Exercise objective: Which lines of the data hold the word "docs"? Copy all of them.

Extracted information:

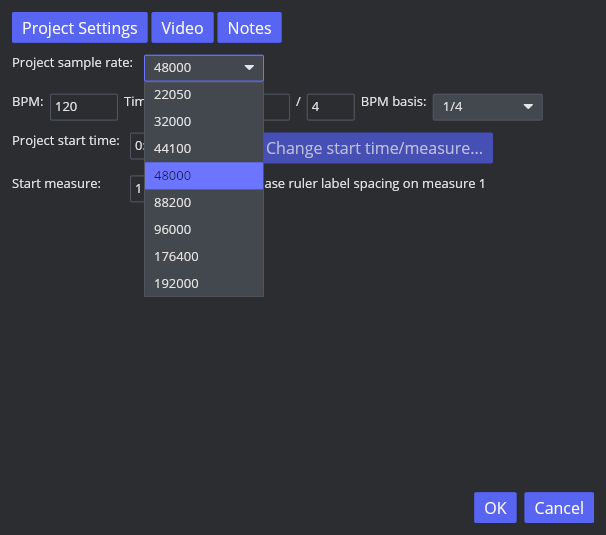
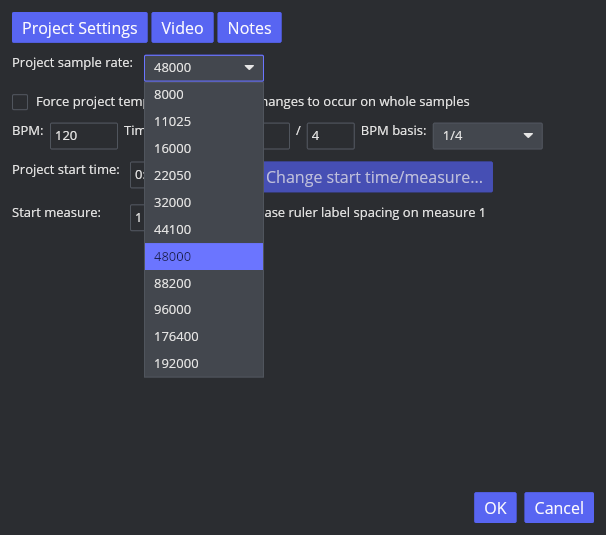
feat(project-settings): match native sample-rate presets

diff --git a/crates/aaadaw/src/app/project_settings.rs b/crates/aaadaw/src/app/project_settings.rs
@@ -13,8 +13,8 @@ pub(crate) enum Tab {
     Notes,
 }
 
-const COMMON_PROJECT_SAMPLE_RATES: [u32; 8] = [
-    22_050, 32_000, 44_100, 48_000, 88_200, 96_000, 176_400, 192_000,
+const COMMON_PROJECT_SAMPLE_RATES: [u32; 11] = [
+    8_000, 11_025, 16_000, 22_050, 32_000, 44_100, 48_000, 88_200, 96_000, 176_400, 192_000,
 ];
 
 fn project_sample_rate_options(current: u32) -> Vec<u32> {
@@ -835,7 +835,13 @@ mod tests {
         app.redo();
         assert_eq!(app.project.settings().sample_rate(), 96_000);
         assert_eq!(app.project.audio_items()[0].start_sample(), 48_000);
-        assert!(project_sample_rate_options(44_100).contains(&44_100));
+        assert_eq!(
+            project_sample_rate_options(44_100),
+            vec![
+                8_000, 11_025, 16_000, 22_050, 32_000, 44_100, 48_000, 88_200, 96_000, 176_400,
+                192_000,
+            ]
+        );
     }
 
     #[test]

diff --git a/docs/reaper-parity/project-settings-general.md b/docs/reaper-parity/project-settings-general.md
@@ -6,12 +6,12 @@
 
 本页现编辑起始 BPM、起始拍号、有符号显示小节号、BPM basis、尺标标签间隔基准、有符号 Project start time，以及显式工程采样率和 whole-sample tempo-map 选项。Project start time 是显示时钟偏移，不移动音频采样位置或改变小节/拍换算；它平移时间线时钟、Transport 时钟与 Item Properties 的 Time/H:M:S:F 绝对位置显示。`Change start time/measure...` 菜单提供原厂前四项：将当前编辑光标设为 `0:00`、重置工程起始时间、将当前光标最近的小节设为小节 1、重置工程起始小节；第五项允许工程起点处于 fractional-frame offset，默认关闭并显示勾选状态。Up/Down 循环、Enter 执行、Escape 关闭。菜单命令只更新 General 草稿，仍由 OK 统一提交，Cancel 丢弃。OK 将所有有变化的 General 字段通过单一事务提交；Cancel 丢弃草稿。旧工程会迁移出默认关闭的 fractional-frame 与 whole-sample 字段，当前 schema 为 34。
 
-General 现在也提供常用显式工程采样率选择。`SetProjectSampleRate` 会在单一工程动作中按采样率比例换算音频 Item 的位置/长度和 fade、轨道音量与 CLAP 参数自动化的位置，并重算 TempoMap 的 sample anchor；媒体源偏移仍按源文件采样率计。事务期间播放图会标脏，在下次启动时重建，Transport/playback 起点也会同步换算。Undo/Redo 精确恢复转换前后值，工程快照沿用既有 sample-rate 字段，无需新增 schema。自动化点在新速率下无法保持唯一位置或工程内容超出时间线可表示范围时，整个 Action 会失败，不会静默丢点。Xvfb GUI 实测选项列表、选择 44.1 kHz 后重开读取，以及 Edit > Undo 恢复原 48 kHz；[四张 AAADAW 截图](../verification/reaper-parity/project-settings-ui/general-project-sample-rate.png)记录默认、候选速率、应用后和撤销后状态。
+General 现在提供原厂下拉框的 11 个显式工程采样率：8,000、11,025、16,000、22,050、32,000、44,100、48,000、88,200、96,000、176,400、192,000 Hz；当前非预设值仍作为额外选项显示。原厂菜单见[采样率列表截图](../verification/reaper-parity/project-settings-ui/reaper-native-sample-rate-options.png)。`SetProjectSampleRate` 会在单一工程动作中按采样率比例换算音频 Item 的位置/长度和 fade、轨道音量与 CLAP 参数自动化的位置，并重算 TempoMap 的 sample anchor；媒体源偏移仍按源文件采样率计。事务期间播放图会标脏，在下次启动时重建，Transport/playback 起点也会同步换算。Undo/Redo 精确恢复转换前后值，工程快照沿用既有 sample-rate 字段，无需新增 schema。自动化点在新速率下无法保持唯一位置或工程内容超出时间线可表示范围时，整个 Action 会失败，不会静默丢点。Xvfb GUI 实测选项列表、选择 44.1 kHz 后重开读取，以及 Edit > Undo 恢复原 48 kHz；[四张 AAADAW 截图](../verification/reaper-parity/project-settings-ui/general-project-sample-rate.png)记录默认、候选速率、应用后和撤销后状态。
 
 `Force project tempo/time signature changes to occur on whole samples` 已通过 Core Action 接入 General 草稿、事务、Undo/Redo、TempoMap 锚点和 schema 34。启用后重算 tempo-map 时每个 tempo point 连续 sample anchor 会取整到最近的工程样本；44.1 kHz、120 BPM、PPQ 960 下 tick 1 的 anchor 从 22.96875 变为 23.0。原厂 REAPER 工程对照显示 `SAMPLERATE` 三字段分别包含 44.1 kHz、project-rate enabled 与 whole-sample enabled：fresh factory 为 `44100 0 0`，仅开启工程采样率为 `44100 1 0`，两个选项都开启为 `44100 1 1`。参考截图见[factory 默认](../verification/reaper-parity/project-settings-ui/reaper-native-general-factory.png)和[whole-sample checked](../verification/reaper-parity/project-settings-ui/reaper-native-general-whole-samples-checked.png)；AAADAW 的[勾选状态](../verification/reaper-parity/project-settings-ui/general-whole-sample-checked.png)与[撤销后恢复](../verification/reaper-parity/project-settings-ui/general-whole-sample-after-undo.png)也已在 X11 实窗复核。原厂 UI marker-edit snapping 与 meter-marker 的具体边界效果仍待进一步确认；本实现不把该设置描述成完整 REAPER snapping 行为。
 
 速度须为有限正数，拍号须是当前 PPQ 可表示的正整数，小节号接受有符号 32 位整数；原厂与 AAADAW 实测 0 和 -2 均可保存。时间输入支持带符号的 `m:ss.mmm` 与 `h:mm:ss.mmm`；分钟/秒字段要求小于 60，非法值保持窗口与草稿，且不会部分应用其他 General 项。BPM basis 提供原厂六个选项：1/8、1/4、1/2、1/8 dotted、1/4 dotted、1/2 dotted；默认 1/4。显示 BPM 数字不变，所选音符值决定每分钟的拍数，因此会改变刻度与音频时间之间的换算。合法联合提交可一次 Undo。负小节号也贯通 Beats 位置格式化/解析与时间线标尺。
 
-有限控制集反映已接入的项目状态，不虚列不可用控件。fractional-frame flag 的默认值和 RPP `TIMEMODE` 存储已核实；精确 flag 对视频帧与 H:M:S:F 的对齐影响仍待测量。采样率当前只有显式速率选择，还缺原厂默认关闭的 project-rate checkbox、hardware-default 联动和完整预设列表；factory REAPER 当前配置为 44.1 kHz 且未强制，AAADAW 新工程目前为 48 kHz。project/track/item timebase、MIDI timebase、playback/render resampling、pitch shift mode/parameters 仍待实现，它们依赖采样时钟、timebase 和工程配置。新配置 REAPER ReaScript 探针还确认工程 item timebase 代码值 1（Beats: position, length, rate）、timebase flags 0、项目起点偏移 0、起始 120 BPM 与 4/4。其余屏幕值见[数值记录](project-settings-general-reference.json)。视频页显示预设值与非原厂输入仍待实施；Media、Advanced、模板和其余设置页继续按 P10 推进。
+有限控制集反映已接入的项目状态，不虚列不可用控件。fractional-frame flag 的默认值和 RPP `TIMEMODE` 存储已核实；精确 flag 对视频帧与 H:M:S:F 的对齐影响仍待测量。采样率已实现显式工程速率和原厂完整预设列表，但还缺原厂默认关闭的 project-rate checkbox 与 hardware-default 联动；factory REAPER 当前配置为 44.1 kHz 且未强制，AAADAW 新工程目前为 48 kHz。project/track/item timebase、MIDI timebase、playback/render resampling、pitch shift mode/parameters 仍待实现，它们依赖采样时钟、timebase 和工程配置。新配置 REAPER ReaScript 探针还确认工程 item timebase 代码值 1（Beats: position, length, rate）、timebase flags 0、项目起点偏移 0、起始 120 BPM 与 4/4。其余屏幕值见[数值记录](project-settings-general-reference.json)。视频页显示预设值与非原厂输入仍待实施；Media、Advanced、模板和其余设置页继续按 P10 推进。
 
 REAPER 原厂 General 验证设置 `0:10.000` 将 Transport 与尺标时间平移 10 秒但不改变小节，负偏移 `-0:05.000` 也被接受。真实 AAADAW X11 验证默认值、编辑 `96/3/8/-2`、basis 1/8、偏移 `-0:05.000` 并关闭 ruler-spacing 时工程仍保持原值；OK 后重开读取草稿，Transport/尺标时钟显示负 5 秒，关闭窗口后一次 Ctrl+Z 还原全部 General 设置。Start measure=0 可提交并重开；无效时间 `0:60.000` 点 OK 后窗口保留且工程不变，事务测试也验证不会部分提交速度/拍号。时间偏移格式/反解析、Item Properties Time/H:M:S:F 偏移与逆向输入、帧率换算、schema 31 默认迁移及存储 round-trip 均有回归。六项 basis 选项与原厂顺序相同；相关时钟换算与 tempo ramp sample/tick 往返由 Core 覆盖。证据截图仅来自 AAADAW：[默认](../verification/reaper-parity/project-settings-ui/general-default.png)、[六项 BPM basis](../verification/reaper-parity/project-settings-ui/general-bpm-basis-options.png)、[草稿](../verification/reaper-parity/project-settings-ui/general-draft.png)、[确认后](../verification/reaper-parity/project-settings-ui/general-after-apply.png)、[ruler-spacing 关闭草稿](../verification/reaper-parity/project-settings-ui/general-ruler-spacing-off.png)、[关闭后的标尺](../verification/reaper-parity/project-settings-ui/general-ruler-spacing-off-main.png)、[撤销后](../verification/reaper-parity/project-settings-ui/general-real-undo.png)、[零小节](../verification/reaper-parity/project-settings-ui/general-zero-start-measure.png)、[拒绝无效时间](../verification/reaper-parity/project-settings-ui/general-invalid-result.png)。本阶段不提交 REAPER 原厂截图或工程。

diff --git a/docs/reaper-parity/progress.md b/docs/reaper-parity/progress.md
@@ -226,4 +226,8 @@ REAPER 7.82 原厂菜单确认第五项 `Allow project start to be at a fraction
 
 在隔离 REAPER 7.82 Linux Default 7 工程中对比了 `SAMPLERATE` 的三个字段：factory `44100 0 0`，仅 project sample rate 开启为 `44100 1 0`，whole-sample 也开启为 `44100 1 1`。General 新增同名勾选框；Core `SetForceTempoChangesToWholeSamples` 会在开关变更后重算 TempoMap anchor，启用时将 tempo point 的连续样本位置取整到工程 sample。44.1 kHz / 120 BPM / PPQ 960 下 tick 1 anchor 从 22.96875 变为 23.0。schema 34 新增布尔列，旧 schema 默认关闭；Core、Storage、UI 分别覆盖转换、迁移 round-trip 与事务 Undo/Redo。
 
-三个专项测试通过。Xvfb 真实窗口验证 checkbox 草稿、Apply 与 Undo 后状态恢复，截图见 [勾选](../verification/reaper-parity/project-settings-ui/general-whole-sample-checked.png)和[撤销后](../verification/reaper-parity/project-settings-ui/general-whole-sample-after-undo.png)；原厂 General 默认与勾选参考截图也已存档。原厂鼠标 marker-edit snapping、meter-marker 对该 flag 的具体效果仍需进一步测量；project sample-rate factory enable/hardware-default 语义、完整速率列表、timebase、resampling/pitch 和其余页面继续未完成。
+三个专项测试通过。Xvfb 真实窗口验证 checkbox 草稿、Apply 与 Undo 后状态恢复，截图见 [勾选](../verification/reaper-parity/project-settings-ui/general-whole-sample-checked.png)和[撤销后](../verification/reaper-parity/project-settings-ui/general-whole-sample-after-undo.png)；原厂 General 默认与勾选参考截图也已存档。原厂鼠标 marker-edit snapping、meter-marker 对该 flag 的具体效果仍需进一步测量；project sample-rate factory enable/hardware-default 语义、timebase、resampling/pitch 和其余页面继续未完成。
+
+### 2026-10-12 原厂工程采样率预设
+
+在 REAPER 7.82 General 原厂采样率下拉菜单中实测到 11 个选项：8,000、11,025、16,000、22,050、32,000、44,100、48,000、88,200、96,000、176,400 和 192,000 Hz。AAADAW 的 General 选择器已补齐原厂顺序；当前工程速率若不在预设中，仍额外显示该值以免设置窗口丢失当前状态。参考列表截图已提交；focused UI/Core 测试覆盖原厂完整顺序。project-rate enabled 与 hardware-default 行为另属后续音频时钟工作。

Exercise answer:
diff --git a/docs/reaper-parity/project-settings-general.md b/docs/reaper-parity/project-settings-general.md
diff --git a/docs/reaper-parity/progress.md b/docs/reaper-parity/progress.md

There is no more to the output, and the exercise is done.